Johanna Ospel, MD, PhD, University of Basel, Basel, Switzerland, comments on the latest advances in acute stroke treatment. The introduction of intravenous thrombolysis (IVT) and mechanical thrombectomy (MT) as gold standard treatment modalities revolutionized stroke care and ongoing work in stroke therapeutics continues to focus on optimizing these procedures. For IVT, new thrombolytic agents are in development. Tenecteplase is one such agent that has been shown to be non-inferior to alteplase (in some cases superior), as well as being easier to administer. Alternative agents not based on tissue plasminogen activation are also being developed, that may tackle clot components beyond fibrin. Dr Ospel highlights neuroprotective agents as another major research focus. Now that reperfusion can be routinely achieved with mechanical thrombectomy, there is great potential for cerebroprotectants to improve outcomes. This interview took place at The BNA 2023 International Festival of Neuroscience in Brighton, UK.
These works are owned by Magdalen Medical Publishing (MMP) and are protected by copyright laws and treaties around the world. All rights are reserved.
Transcript (edited for clarity)
Most people are familiar with how acute ischemic stroke is treated. There are two treatment options: that’s intravenous thrombolysis, meaning pharmacological clot dissolver by just injecting an IV drug, and the other option is mechanical clot removal and that’s going with the tiny catheter through the groin all the way up to the brain and then kind of pulling out the blood clot that’s blocking the blood vessel, so to speak...
Most people are familiar with how acute ischemic stroke is treated. There are two treatment options: that’s intravenous thrombolysis, meaning pharmacological clot dissolver by just injecting an IV drug, and the other option is mechanical clot removal and that’s going with the tiny catheter through the groin all the way up to the brain and then kind of pulling out the blood clot that’s blocking the blood vessel, so to speak. And in both these areas, there have been quite some advancements in the last couple of years. So when talking about the pharmacological side, newer and better thrombolytic agents have been developed and also currently in the making are some alternative thrombolytic agents with different mechanisms of action. So right now we’re using tissue plasminogen activators, meaning drugs that kind of split fibrinogen, so that activate plasmin and then split fibrinogen. So it kind of tackles the fibrin fibrinogen component of the clot and the newer agents, for instance, are able to dissolve neutrophil extracellular traps and different components of the blood clot. So that’s the new things going on in the world of IV thrombolysis.
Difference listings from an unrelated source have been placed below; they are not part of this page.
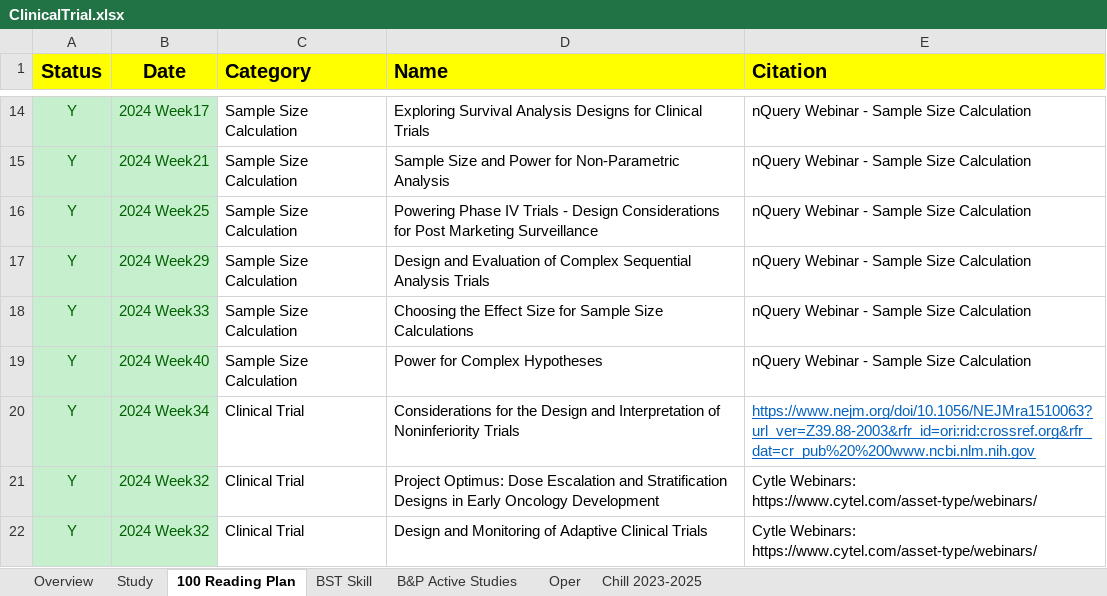
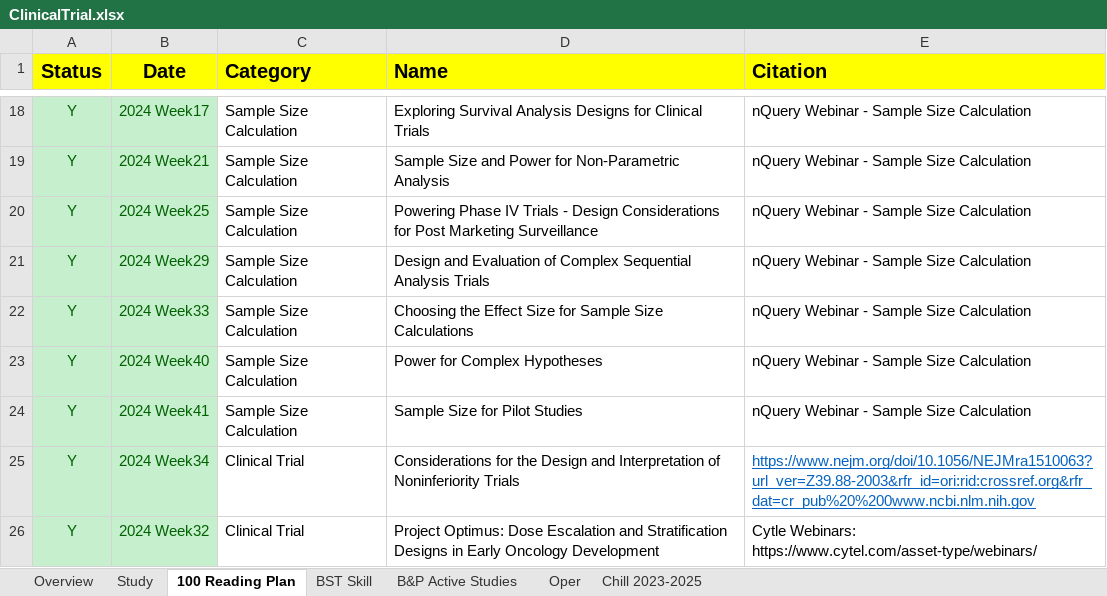
Before and after one commit to Zehuibai/Zehuibai.github.io, an Excel workbook: 01_ClinicalTrials/ClinicalTrial.xlsx, sheet 100 Reading Plan, drawn as a sheet; only a part is shown, gaps mark what is left out; the shorter side is filled out with more unchanged rows; values as stored, in another font and other column widths than the file's, no borders; the diff covers the shown part only; the diff names each change by its address in the sheet, - before the commit and + after, or states it on an @@ line.

```diff
--- a/01_ClinicalTrials/ClinicalTrial.xlsx (sheet 100 Reading Plan)
+++ b/01_ClinicalTrials/ClinicalTrial.xlsx (sheet 100 Reading Plan)
+row 24: Y | 2024 Week41 | Sample Size Calculation | Sample Size for Pilot Studies | nQuery Webinar - Sample Size Calculation
```
Also changed, not shown: 6 added rows and 14 edited cells elsewhere in this sheet, sheet Oper, sheet Overview, formulas that keep their value, 8 other files.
In terms of endovascular treatment, now we’re able to mechanically remove blood clots, which is way more efficient than pharmacologically dissolving them, meaning that we can achieve reperfusion of the ischemic brain tissue in many, many patients. And that kind of has enabled us to use cerebroprotectants and cerebroprotectants are agents that delay ischemia tolerance of the brain so infarcts can be postponed but they cannot be avoided. Meaning we can buy ourselves time to treat patients and that’s only possible if ultimately reperfusion is possible. So if the vessel is opened and endovascular treatment has kind of enabled us to achieve reperfusion consistently. So that’s why now there’s a lot more research going on in terms of cerebroprotection, and whereas before endovascular treatment has become standard of care in 2015 or so it was kind of a moot topic because you couldn’t achieve reperfusion very reliably. So cerebroprotection was not an issue. So in terms of endovascular removal, cerebroprotections are I think the most exciting field right now where also neuroscientists could kind of contribute or look into alternative or additional therapeutic options for acute stroke patients.
Johanna Ospel reports the following disclosures:
Consultant to Nicolab